Magic handful of letters and piano
Rita and Douglas, Lake Wanaka Centre, April 16
Jazzing It Up, Lake Wanaka Centre, April 17
Reviewer: Nigel Zega
Otago Daily Times, Monday 18 April
Rita and Douglas is a poignant tribute to two of New Zealand's cultural icons.
Actor Jennifer Ward-Lealand, pianist Michael Houstoun and writer Dave Armstrong have excelled themselves in creating riveting drama with little more than a handful of letters and a piano.
It's a one-sided account of the up-down relationship between painter Rita Angus and composer Douglas Lilburn, adapted by Armstrong from Angus' letters to her one-time lover.
Lilburn's written replies to Angus were destroyed, so while we have her letters, we have only his notes, selections of his lyrical, beautiful music played with exquisite sensitivity by Houstoun.
Our education about Rita begins with her meeting Lilburn in Wellington in 1941, and follows their brief affair, her pregnancy and subsequent miscarriage, and their friendship over the next 30 years until her death from cancer in 1970.
Their story is aptly illustrated with projected images of Angus' work along with rare photographs chosen in consultation with Angus' biographer Jill Trevelyan, who helped with constructing a picture of the enigmatic artist.
Ward-Lealand rises magnificently to the challenge of bringing life to the character and mannerisms of a mysterious woman who tended to keep herself to herself.
Drawing heavily on what little we know of Angus, Ward-Lealand gives us a deeply moving portrayal, switching emotions from occasional warmth and light-heartedness to frustration, cold fury and depressed despair.
The temptation to rename the artist Rita Anguish is irresistible, as she fought a series of demons that bedevilled her.
Why did Lilburn initially abandon her?

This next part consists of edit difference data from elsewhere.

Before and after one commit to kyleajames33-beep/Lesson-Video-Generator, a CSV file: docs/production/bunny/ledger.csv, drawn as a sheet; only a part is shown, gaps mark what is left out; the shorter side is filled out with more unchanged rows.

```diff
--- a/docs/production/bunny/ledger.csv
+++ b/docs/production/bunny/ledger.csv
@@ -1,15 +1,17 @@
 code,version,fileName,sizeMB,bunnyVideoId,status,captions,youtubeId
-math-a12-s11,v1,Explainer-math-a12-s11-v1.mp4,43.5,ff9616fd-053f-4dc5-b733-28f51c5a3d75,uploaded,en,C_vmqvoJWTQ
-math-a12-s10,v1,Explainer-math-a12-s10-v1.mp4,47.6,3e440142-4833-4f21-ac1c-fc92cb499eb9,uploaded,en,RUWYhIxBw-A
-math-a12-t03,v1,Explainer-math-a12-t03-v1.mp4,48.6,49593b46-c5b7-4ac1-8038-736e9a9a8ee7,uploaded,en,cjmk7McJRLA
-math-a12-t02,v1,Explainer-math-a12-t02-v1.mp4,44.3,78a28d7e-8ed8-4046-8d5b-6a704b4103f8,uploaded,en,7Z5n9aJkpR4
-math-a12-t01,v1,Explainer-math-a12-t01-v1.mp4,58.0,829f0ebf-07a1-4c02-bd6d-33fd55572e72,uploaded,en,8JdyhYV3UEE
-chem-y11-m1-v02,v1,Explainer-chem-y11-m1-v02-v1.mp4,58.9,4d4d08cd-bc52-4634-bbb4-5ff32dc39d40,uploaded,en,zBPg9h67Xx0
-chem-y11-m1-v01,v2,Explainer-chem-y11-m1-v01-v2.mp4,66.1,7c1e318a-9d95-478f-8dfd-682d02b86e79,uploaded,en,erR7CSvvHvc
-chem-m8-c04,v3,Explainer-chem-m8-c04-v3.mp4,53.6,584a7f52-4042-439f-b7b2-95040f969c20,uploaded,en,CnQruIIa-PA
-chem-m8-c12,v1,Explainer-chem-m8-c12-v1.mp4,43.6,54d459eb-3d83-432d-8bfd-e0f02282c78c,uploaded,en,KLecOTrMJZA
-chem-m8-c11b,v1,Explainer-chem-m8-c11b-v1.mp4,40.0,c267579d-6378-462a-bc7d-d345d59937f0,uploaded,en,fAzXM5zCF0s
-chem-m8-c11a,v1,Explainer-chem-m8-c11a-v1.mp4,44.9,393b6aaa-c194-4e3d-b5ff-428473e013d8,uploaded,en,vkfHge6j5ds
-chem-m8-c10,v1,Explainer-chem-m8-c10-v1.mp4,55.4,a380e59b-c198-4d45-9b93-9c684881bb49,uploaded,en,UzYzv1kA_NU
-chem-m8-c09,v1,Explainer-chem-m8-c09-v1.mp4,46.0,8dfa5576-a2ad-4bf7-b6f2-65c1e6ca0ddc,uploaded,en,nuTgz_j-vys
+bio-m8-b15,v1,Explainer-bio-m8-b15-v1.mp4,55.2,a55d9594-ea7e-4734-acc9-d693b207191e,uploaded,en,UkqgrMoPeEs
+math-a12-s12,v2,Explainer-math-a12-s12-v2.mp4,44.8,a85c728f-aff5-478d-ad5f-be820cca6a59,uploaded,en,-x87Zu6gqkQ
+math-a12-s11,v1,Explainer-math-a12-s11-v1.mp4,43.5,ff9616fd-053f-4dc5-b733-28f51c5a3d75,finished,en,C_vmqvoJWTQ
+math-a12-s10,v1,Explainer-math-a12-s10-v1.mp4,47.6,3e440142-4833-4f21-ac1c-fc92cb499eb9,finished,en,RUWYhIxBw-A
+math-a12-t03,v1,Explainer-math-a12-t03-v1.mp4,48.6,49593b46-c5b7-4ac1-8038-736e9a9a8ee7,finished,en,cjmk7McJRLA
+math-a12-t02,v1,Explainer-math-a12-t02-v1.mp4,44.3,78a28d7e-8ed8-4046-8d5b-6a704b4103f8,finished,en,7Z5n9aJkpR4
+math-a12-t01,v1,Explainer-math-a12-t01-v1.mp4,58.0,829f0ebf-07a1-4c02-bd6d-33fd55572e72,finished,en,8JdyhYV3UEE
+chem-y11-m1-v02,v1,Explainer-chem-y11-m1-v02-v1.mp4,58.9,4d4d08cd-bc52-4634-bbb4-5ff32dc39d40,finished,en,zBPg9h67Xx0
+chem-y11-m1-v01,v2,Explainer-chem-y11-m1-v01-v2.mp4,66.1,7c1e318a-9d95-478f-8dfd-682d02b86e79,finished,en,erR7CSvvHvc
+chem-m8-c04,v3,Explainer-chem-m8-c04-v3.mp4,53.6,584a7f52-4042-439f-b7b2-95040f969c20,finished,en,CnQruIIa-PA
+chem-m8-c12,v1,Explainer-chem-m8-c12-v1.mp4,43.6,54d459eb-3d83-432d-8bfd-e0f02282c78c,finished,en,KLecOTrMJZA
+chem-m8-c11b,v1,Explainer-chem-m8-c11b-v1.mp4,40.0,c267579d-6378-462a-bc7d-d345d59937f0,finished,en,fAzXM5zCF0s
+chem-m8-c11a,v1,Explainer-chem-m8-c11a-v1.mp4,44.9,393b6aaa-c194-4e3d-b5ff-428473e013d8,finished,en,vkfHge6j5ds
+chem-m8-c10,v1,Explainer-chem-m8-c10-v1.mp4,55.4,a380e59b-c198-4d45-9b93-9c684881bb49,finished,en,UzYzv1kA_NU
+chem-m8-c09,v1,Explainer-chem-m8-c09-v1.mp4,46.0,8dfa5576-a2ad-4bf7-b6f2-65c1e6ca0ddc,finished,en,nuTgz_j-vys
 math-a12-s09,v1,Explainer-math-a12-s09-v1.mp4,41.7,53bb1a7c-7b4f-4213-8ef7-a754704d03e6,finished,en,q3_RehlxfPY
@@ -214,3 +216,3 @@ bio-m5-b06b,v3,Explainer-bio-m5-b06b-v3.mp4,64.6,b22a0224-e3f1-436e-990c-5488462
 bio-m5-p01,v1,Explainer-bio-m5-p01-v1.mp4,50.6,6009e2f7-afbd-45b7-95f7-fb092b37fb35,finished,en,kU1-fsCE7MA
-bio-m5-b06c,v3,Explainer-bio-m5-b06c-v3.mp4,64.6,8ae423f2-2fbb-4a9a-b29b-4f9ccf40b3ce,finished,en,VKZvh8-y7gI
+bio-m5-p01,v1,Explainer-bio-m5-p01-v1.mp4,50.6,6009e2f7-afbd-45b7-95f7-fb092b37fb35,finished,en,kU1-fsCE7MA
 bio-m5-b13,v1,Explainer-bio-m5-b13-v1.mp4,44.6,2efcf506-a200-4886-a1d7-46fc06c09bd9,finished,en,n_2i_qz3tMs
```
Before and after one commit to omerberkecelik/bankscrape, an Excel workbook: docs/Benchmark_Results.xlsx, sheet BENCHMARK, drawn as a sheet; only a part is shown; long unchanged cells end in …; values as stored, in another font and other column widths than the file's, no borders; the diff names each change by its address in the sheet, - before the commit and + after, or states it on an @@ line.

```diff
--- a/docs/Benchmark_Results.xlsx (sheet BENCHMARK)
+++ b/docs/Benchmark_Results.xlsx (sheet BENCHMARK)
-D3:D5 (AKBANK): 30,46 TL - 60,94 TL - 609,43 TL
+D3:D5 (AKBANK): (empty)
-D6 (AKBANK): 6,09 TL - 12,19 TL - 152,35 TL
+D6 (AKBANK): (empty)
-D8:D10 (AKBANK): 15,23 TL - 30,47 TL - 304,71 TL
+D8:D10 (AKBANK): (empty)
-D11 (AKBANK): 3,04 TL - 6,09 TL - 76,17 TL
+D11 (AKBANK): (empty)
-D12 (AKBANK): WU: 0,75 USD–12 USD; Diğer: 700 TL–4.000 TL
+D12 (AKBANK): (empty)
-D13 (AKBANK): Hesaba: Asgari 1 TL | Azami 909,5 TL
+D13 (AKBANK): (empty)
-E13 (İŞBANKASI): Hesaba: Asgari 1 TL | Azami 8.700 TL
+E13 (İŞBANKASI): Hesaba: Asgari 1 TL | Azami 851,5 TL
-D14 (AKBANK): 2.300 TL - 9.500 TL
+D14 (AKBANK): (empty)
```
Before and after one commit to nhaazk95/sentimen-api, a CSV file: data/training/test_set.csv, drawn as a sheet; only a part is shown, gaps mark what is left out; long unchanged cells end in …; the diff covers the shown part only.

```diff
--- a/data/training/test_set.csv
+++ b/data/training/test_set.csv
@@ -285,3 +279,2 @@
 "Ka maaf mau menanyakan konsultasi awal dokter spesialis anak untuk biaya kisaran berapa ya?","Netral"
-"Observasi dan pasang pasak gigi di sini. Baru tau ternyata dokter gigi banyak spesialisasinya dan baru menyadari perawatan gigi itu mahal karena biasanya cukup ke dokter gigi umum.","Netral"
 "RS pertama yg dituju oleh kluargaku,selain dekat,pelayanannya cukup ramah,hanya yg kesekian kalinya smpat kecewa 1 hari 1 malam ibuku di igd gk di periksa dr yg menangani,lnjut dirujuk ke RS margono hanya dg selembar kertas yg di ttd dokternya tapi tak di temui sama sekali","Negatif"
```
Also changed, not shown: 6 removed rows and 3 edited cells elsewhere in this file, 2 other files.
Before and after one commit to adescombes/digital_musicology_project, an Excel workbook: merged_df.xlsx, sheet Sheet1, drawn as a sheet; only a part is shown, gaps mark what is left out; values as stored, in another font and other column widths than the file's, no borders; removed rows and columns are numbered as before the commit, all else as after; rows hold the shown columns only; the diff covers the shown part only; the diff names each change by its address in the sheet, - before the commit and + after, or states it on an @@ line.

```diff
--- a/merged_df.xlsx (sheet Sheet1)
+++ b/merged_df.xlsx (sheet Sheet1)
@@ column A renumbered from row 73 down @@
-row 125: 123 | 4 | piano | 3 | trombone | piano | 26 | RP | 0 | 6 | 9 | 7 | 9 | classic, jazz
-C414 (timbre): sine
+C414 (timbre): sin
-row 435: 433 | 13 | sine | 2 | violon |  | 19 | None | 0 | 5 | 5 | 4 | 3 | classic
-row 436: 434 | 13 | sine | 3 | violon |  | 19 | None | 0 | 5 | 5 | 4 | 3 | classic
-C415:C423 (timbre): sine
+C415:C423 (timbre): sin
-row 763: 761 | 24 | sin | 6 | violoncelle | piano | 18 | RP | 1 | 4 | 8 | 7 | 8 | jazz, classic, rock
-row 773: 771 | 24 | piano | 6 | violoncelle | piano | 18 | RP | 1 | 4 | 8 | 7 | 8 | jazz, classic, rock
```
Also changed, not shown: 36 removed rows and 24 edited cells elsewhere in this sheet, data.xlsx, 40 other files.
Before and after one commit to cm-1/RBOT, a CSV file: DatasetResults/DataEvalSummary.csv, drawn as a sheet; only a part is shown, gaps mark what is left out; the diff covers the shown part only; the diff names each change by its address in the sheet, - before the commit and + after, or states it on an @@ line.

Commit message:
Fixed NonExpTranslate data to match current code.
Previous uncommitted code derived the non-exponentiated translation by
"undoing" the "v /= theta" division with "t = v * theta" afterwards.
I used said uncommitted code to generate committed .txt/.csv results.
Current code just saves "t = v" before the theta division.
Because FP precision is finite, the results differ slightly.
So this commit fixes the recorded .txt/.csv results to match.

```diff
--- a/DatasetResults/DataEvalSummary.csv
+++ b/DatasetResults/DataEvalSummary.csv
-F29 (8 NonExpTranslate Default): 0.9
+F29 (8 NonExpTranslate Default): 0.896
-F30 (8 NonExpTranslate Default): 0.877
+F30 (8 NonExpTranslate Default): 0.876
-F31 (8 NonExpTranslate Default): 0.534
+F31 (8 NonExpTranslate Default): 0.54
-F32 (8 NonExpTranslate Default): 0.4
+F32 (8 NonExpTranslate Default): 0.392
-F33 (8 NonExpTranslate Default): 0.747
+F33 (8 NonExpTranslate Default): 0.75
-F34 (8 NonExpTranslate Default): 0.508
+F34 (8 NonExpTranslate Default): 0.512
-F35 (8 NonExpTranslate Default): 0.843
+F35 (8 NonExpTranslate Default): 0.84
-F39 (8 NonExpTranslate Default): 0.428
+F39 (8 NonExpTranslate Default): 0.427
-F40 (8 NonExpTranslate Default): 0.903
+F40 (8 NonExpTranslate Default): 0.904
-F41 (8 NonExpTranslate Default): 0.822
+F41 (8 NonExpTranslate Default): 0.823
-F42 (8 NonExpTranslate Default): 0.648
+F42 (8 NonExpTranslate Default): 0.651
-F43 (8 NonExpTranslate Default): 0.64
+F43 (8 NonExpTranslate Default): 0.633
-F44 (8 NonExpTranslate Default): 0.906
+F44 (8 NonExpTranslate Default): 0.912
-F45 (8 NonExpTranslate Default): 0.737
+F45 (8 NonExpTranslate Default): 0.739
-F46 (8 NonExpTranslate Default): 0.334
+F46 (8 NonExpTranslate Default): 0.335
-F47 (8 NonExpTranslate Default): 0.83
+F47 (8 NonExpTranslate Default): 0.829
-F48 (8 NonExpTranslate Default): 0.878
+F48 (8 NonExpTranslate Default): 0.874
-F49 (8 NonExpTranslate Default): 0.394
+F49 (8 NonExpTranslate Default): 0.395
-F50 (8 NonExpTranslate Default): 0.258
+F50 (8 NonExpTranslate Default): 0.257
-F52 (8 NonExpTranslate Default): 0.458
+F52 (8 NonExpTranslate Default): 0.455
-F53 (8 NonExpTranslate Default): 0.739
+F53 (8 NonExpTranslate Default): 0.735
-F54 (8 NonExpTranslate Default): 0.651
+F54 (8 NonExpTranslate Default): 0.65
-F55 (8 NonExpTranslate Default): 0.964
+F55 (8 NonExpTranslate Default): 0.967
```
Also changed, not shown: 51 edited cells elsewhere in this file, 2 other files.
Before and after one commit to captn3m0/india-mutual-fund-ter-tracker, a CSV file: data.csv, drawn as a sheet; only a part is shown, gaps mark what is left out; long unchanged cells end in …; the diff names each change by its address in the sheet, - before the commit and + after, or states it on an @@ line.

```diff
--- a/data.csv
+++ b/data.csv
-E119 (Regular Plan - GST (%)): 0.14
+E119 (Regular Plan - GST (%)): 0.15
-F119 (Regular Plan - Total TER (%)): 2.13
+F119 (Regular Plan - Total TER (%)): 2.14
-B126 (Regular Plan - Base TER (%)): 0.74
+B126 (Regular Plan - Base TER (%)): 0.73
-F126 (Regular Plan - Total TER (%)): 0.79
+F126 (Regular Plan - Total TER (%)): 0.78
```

Why did their child die? Why was it so hard to play the role of painter and woman? Why was friendship so difficult?
Armstrong's carefully chosen selections of Angus' letters show that she could paint pictures equally well with words, just as Lilburn could match the beauty found in her landscapes with his music.
Angus' stern self-portraits may be familiar. Rita and Douglas, directed by Conrad Newport, reveals much, much more.
In Jazzing It Up, Michael Houstoun reveals another side to his talent, playing works by two composers who successfully and unusually straddle the worlds of classical music and jazz.
Houstoun's spirited playing of Nikolai Kapustin's varied and complex compositions ranged from cheeky speakeasy sounds to the slow cool ambiance of late-night cocktail lounges and then to bar-room swing and honky-tonk blues.
And with a Bach-inspired work from Friedrich Gulda, Houstoun demonstrates how well classics can swing when played by a master.